Freelancer (FLN) marched a further 30% higher in November despite no new material news being reported. As we wrote last month, FLN’s major, and direct, competitor Upwork had a very successful listing on the NASDAQ at the start of October although it did fall during November along with more of the tech laden NASDAQ market. Despite Upwork being less profitable, it has a market capitalization of US$1.8b versus FLN’s now AU$400m which clearly has sparked interest in the FLN story.

Isentia (ISD) – is a new position we added to the Fund in November. We clearly have a shortlist of companies we would like to buy at the right price, and after a fall of 80% this year, we felt the AGM will be the defined turning point for this unloved media intelligence company. Isentia has a new Chairman, Managing Director and CFO and with forecast FY19 revenues of more than $120m and an EBITDA expected to be above $20m, a market capitalisation of less than $60m appears an incredibly attractive entry point.


Especially at the smaller end of the market, it’s been incredibly difficult for us to ‘find a break’. Even the companies that have reported solid performances during the AGM season (PSC Insurance, Kelly Group, Experience Co., Afterpay) have struggled to find sustained buying support.

Of course one must take the good with the bad and 2017 was a brilliant year to have been invested. Certainly we have done the right thing in ‘cashing up’ toward the beginning of 2018 however we have still felt more pain than we would have hoped.

With myself and Graeme Carson having worked in the markets combined for more than half a century (a scary thought in itself!) we know better than to ‘throw the baby out with the bathwater’ when the markets looks a little shaky. We have never professed to be able to pick the top (or the bottom) of any marketplace and believe it foolish to attempt do so. Long-only investing means cautiously enjoying the good times (knowing full-well they will not continue indefinitely), and shrewdly navigating the bad times, equally aware of both the risks and the opportunities.

Without doubt, investing in a bear market is not easy, nor fun, nor profitable. But we know that these are the times when we have the opportunity and the ability to prudently position the Fund to benefit from any upturn. Just as bull markets do not last forever, neither do bear markets. Often the best time to invest, is when most other are considering doing the exact opposite.
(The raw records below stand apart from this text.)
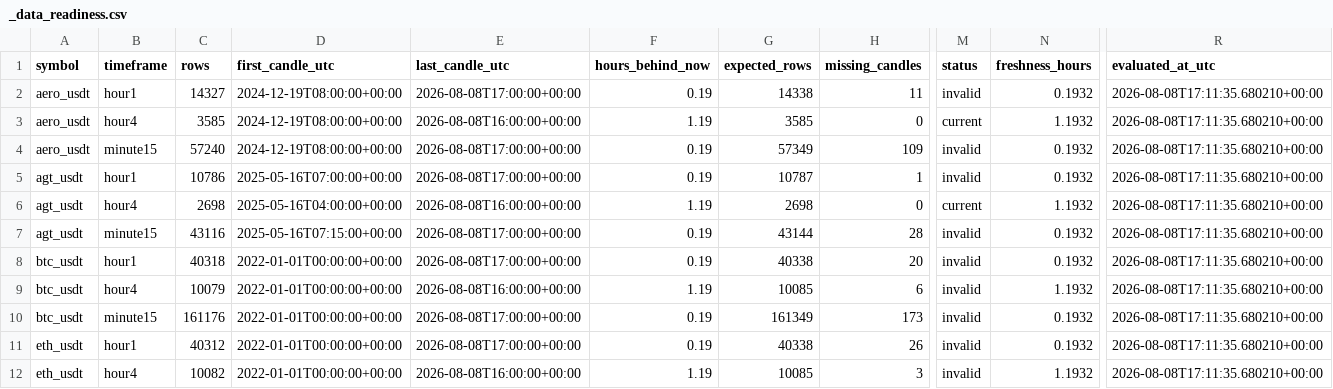
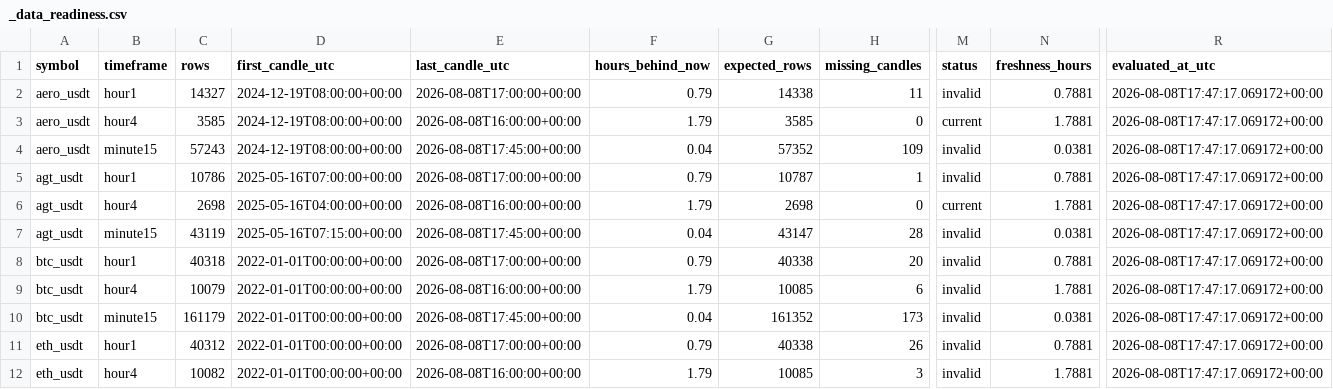
Before and after one commit to saladinayoubi1/lbank-research-automation, a CSV file: data/market/_data_readiness.csv, drawn as a sheet; only a part is shown, gaps mark what is left out; the diff covers the shown part only; the diff names each change by its address in the sheet, - before the commit and + after, or states it on an @@ line.

```diff
--- a/data/market/_data_readiness.csv
+++ b/data/market/_data_readiness.csv
-F2 (hours_behind_now): 0.19
+F2 (hours_behind_now): 0.79
-N2 (freshness_hours): 0.1932
+N2 (freshness_hours): 0.7881
-R2:R12 (evaluated_at_utc): 2026-08-08T17:11:35.680210+00:00
+R2:R12 (evaluated_at_utc): 2026-08-08T17:47:17.069172+00:00
-F3 (hours_behind_now): 1.19
+F3 (hours_behind_now): 1.79
-N3 (freshness_hours): 1.1932
+N3 (freshness_hours): 1.7881
-C4 (rows): 57240
+C4 (rows): 57243
-E4 (last_candle_utc): 2026-08-08T17:00:00+00:00
+E4 (last_candle_utc): 2026-08-08T17:45:00+00:00
-F4 (hours_behind_now): 0.19
+F4 (hours_behind_now): 0.04
-G4 (expected_rows): 57349
+G4 (expected_rows): 57352
-N4 (freshness_hours): 0.1932
+N4 (freshness_hours): 0.0381
-F5 (hours_behind_now): 0.19
+F5 (hours_behind_now): 0.79
-N5 (freshness_hours): 0.1932
+N5 (freshness_hours): 0.7881
-F6 (hours_behind_now): 1.19
+F6 (hours_behind_now): 1.79
-N6 (freshness_hours): 1.1932
+N6 (freshness_hours): 1.7881
-C7 (rows): 43116
+C7 (rows): 43119
-E7 (last_candle_utc): 2026-08-08T17:00:00+00:00
+E7 (last_candle_utc): 2026-08-08T17:45:00+00:00
-F7 (hours_behind_now): 0.19
+F7 (hours_behind_now): 0.04
-G7 (expected_rows): 43144
+G7 (expected_rows): 43147
-N7 (freshness_hours): 0.1932
+N7 (freshness_hours): 0.0381
-F8 (hours_behind_now): 0.19
+F8 (hours_behind_now): 0.79
-N8 (freshness_hours): 0.1932
+N8 (freshness_hours): 0.7881
-F9 (hours_behind_now): 1.19
+F9 (hours_behind_now): 1.79
-N9 (freshness_hours): 1.1932
+N9 (freshness_hours): 1.7881
-C10 (rows): 161176
+C10 (rows): 161179
-E10 (last_candle_utc): 2026-08-08T17:00:00+00:00
+E10 (last_candle_utc): 2026-08-08T17:45:00+00:00
-F10 (hours_behind_now): 0.19
+F10 (hours_behind_now): 0.04
-G10 (expected_rows): 161349
+G10 (expected_rows): 161352
-N10 (freshness_hours): 0.1932
+N10 (freshness_hours): 0.0381
-F11 (hours_behind_now): 0.19
+F11 (hours_behind_now): 0.79
-N11 (freshness_hours): 0.1932
+N11 (freshness_hours): 0.7881
-F12 (hours_behind_now): 1.19
+F12 (hours_behind_now): 1.79
-N12 (freshness_hours): 1.1932
+N12 (freshness_hours): 1.7881
```
Also changed, not shown: 42 edited cells elsewhere in this file, data/market/_backfill_status.csv, 12 other files.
As always we are contactable in person and encourage you to do so, particularly through the present market conditions.

Dean Fergie and Graeme Carson
Cyan Investment Management

AFSL No. 453209